"Adventure is worthwhile in itself."
Photo via NY Times
Amelia Mary Earhart (1897-1937) was an American aviation pioneer and author. Earhart was the first female aviator to fly solo across the Atlantic Ocean. She set many other records, wrote best-selling books about her flying experiences, and was instrumental in the formation of The Ninety-Nines, an organization for female pilots. Her disappearance during a flight around the world in 1937 became an enduring mystery, fueling much speculation.
Via Britannica: After the war, Earhart entered the premed program at Columbia University in New York City but left in 1920 after her parents insisted that she live with them in California. There she went on her first airplane ride in 1920, an experience that prompted her to take flying lessons. In 1921 she bought her first plane, a Kinner Airster, and two years later she earned her pilot’s license. In the mid-1920s Earhart moved to Massachusetts, where she became a social worker at the Denison House, a settlement home for immigrants in Boston. She also continued to pursue her interest in aviation.

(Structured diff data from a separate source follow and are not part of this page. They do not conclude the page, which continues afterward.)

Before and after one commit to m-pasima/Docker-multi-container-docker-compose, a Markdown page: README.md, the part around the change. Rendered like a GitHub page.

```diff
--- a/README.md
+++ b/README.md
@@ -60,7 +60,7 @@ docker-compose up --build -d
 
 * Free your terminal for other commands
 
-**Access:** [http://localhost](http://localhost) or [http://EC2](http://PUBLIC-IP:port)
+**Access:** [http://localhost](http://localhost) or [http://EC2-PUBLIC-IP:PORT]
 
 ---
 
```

During this time promoters sought to have a woman fly across the Atlantic Ocean, and in April 1928 Earhart was selected for the flight. Some speculated that the decision was partly based on her resemblance to Charles Lindbergh, who had become the first man to fly nonstop solo across the Atlantic the previous year. On June 17, 1928, Earhart departed Trepassey, Newfoundland, Canada, as a passenger aboard a seaplane piloted by Wilmer Stultz and Louis Gordon. After landing at Burry Port, Wales, on June 18, Earhart became an international celebrity. She wrote about the flight in 20 Hrs. 40 Min. (1928) and undertook a lecture tour across the United States. Much of the publicity was handled by publisher George Palmer Putnam, who had helped organize the historic flight. The couple married in 1931, but Earhart continued her career under her maiden name. That year she also piloted an autogiro to a record-setting altitude of 18,415 feet (5,613 metres).

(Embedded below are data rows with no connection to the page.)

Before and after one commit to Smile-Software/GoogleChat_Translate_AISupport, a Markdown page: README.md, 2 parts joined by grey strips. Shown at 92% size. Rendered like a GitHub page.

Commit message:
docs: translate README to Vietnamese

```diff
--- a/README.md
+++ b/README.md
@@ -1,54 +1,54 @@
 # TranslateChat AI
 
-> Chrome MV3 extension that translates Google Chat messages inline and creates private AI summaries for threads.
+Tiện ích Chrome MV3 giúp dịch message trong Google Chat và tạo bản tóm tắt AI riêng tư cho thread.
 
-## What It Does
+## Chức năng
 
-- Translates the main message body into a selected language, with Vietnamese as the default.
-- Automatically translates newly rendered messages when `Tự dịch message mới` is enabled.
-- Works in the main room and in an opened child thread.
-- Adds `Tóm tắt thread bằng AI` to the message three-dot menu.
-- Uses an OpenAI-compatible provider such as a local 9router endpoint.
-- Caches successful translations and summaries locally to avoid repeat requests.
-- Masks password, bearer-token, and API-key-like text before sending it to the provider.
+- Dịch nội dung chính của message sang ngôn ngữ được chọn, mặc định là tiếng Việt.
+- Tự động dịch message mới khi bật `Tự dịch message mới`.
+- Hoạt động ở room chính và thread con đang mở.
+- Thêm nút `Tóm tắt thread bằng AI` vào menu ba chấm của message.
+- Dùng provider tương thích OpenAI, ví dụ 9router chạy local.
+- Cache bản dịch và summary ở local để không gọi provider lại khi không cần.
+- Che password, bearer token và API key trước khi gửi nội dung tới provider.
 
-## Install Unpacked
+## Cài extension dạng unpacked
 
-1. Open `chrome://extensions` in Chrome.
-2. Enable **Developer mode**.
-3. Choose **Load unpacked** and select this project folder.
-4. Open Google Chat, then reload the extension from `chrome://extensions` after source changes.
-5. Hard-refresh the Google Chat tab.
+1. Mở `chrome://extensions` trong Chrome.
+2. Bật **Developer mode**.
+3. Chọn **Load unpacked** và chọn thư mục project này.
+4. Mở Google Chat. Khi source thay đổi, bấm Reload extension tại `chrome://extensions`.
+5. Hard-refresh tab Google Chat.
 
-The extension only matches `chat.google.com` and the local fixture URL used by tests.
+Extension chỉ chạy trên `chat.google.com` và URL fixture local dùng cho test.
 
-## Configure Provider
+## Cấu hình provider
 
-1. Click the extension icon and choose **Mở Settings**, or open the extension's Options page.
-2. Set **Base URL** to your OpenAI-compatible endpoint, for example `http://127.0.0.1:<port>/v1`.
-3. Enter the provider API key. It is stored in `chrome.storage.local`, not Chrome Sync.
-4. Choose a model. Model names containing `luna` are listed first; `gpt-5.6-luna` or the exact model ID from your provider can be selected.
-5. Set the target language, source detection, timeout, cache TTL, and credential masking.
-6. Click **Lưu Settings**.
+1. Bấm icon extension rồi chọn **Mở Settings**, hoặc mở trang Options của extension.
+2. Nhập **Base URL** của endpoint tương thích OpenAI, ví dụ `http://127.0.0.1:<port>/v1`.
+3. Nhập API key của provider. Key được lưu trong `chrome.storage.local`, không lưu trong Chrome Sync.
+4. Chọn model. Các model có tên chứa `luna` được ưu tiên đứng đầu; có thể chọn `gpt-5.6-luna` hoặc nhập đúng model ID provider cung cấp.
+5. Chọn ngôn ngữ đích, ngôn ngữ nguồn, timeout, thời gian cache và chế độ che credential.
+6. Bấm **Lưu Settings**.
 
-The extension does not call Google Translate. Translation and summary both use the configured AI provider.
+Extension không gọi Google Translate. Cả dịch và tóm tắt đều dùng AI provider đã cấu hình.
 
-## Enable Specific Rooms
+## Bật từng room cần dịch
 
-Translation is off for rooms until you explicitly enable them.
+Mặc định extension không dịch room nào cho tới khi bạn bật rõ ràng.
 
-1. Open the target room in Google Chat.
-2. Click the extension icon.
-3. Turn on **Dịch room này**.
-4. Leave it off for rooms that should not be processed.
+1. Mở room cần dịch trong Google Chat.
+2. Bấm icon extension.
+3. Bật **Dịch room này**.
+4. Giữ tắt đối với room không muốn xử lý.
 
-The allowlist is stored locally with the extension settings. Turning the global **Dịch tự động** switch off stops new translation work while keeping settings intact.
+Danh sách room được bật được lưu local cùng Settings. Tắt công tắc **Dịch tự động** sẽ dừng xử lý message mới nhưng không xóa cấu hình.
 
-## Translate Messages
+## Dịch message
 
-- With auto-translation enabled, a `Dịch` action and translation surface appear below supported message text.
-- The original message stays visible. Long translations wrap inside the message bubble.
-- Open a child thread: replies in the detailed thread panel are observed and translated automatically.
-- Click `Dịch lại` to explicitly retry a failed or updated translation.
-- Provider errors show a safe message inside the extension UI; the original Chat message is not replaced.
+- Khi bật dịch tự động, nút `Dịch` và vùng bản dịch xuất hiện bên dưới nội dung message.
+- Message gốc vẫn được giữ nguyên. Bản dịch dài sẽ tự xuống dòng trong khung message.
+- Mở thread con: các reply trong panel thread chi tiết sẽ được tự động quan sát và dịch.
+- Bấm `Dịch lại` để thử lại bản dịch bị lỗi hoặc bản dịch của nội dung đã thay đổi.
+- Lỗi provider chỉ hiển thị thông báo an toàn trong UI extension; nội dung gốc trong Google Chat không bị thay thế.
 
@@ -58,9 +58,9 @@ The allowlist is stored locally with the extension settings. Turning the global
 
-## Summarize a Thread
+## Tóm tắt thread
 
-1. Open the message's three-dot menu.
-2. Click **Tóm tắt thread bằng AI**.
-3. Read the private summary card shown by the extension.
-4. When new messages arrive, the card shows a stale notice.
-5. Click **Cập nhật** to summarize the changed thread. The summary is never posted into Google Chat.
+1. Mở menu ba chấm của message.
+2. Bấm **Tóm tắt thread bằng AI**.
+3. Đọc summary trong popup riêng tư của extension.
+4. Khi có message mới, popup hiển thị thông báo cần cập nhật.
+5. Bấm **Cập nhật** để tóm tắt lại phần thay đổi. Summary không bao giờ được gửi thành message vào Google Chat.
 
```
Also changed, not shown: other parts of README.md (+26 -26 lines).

Determined to justify the renown that her 1928 crossing had brought her, Earhart crossed the Atlantic alone on May 20–21, 1932. Her flight in her Lockheed Vega from Harbour Grace, Newfoundland, to Londonderry, Northern Ireland, was completed in a record time of 14 hours 56 minutes despite a number of problems. She notably experienced mechanical difficulties and inclement weather and was unable to land in her scheduled destination of Paris. Afterward she published The Fun of It (1932), in which she wrote about her life and interest in flying. Earhart then undertook a series of flights across the United States.
In addition to her piloting feats, Earhart was known for encouraging women to reject constrictive social norms and to pursue various opportunities, especially in the field of aviation. In 1929 she helped found an organization of female pilots that later became known as the Ninety-Nines. Earhart served as its first president. In addition, she debuted a functional clothing line in 1933, which was designed “for the woman who lives actively.”
In 1935 Earhart made history with the first solo flight from Hawaii to California, a hazardous route 2,408 miles (3,875 km) long, a longer distance than that from the United States to Europe. She departed from Honolulu on January 11 and, after 17 hours and 7 minutes, landed in Oakland the following day. Later that year she became the first person to fly solo from Los Angeles to Mexico City.
In 1937 Earhart set out to fly around the world, with Fred Noonan as her navigator, in a twin-engine Lockheed Electra. On June 1 the duo began their 29,000-mile (47,000-km) journey, departing from Miami and heading east. Over the following weeks they made various refueling stops before reaching Lae, New Guinea, on June 29. At that point, Earhart and Noonan had traveled some 22,000 miles (35,000 km). They departed on July 2, headed for Howland Island, approximately 2,600 miles (4,200 km) away. The flight was expected to be arduous, especially since the tiny coral atoll was difficult to locate. To help with navigation, two brightly lit U.S. ships were stationed to mark the route. Earhart was also in intermittent radio contact with the Itasca, a U.S. Coast Guard cutter near Howland. Late in the journey, Earhart radioed that the plane was running out of fuel. About an hour later she announced, “We are running north and south.” That was the last transmission received by the Itasca. The plane was believed to have gone down some 100 miles (160 km) from the island, and an extensive search was undertaken to find Earhart and Noonan. However, on July 19, 1937, the operation was called off, and the pair was declared lost at sea. Throughout the trip, Earhart had sent her husband various materials, including letter and diary entries, and these were published in Last Flight (1937).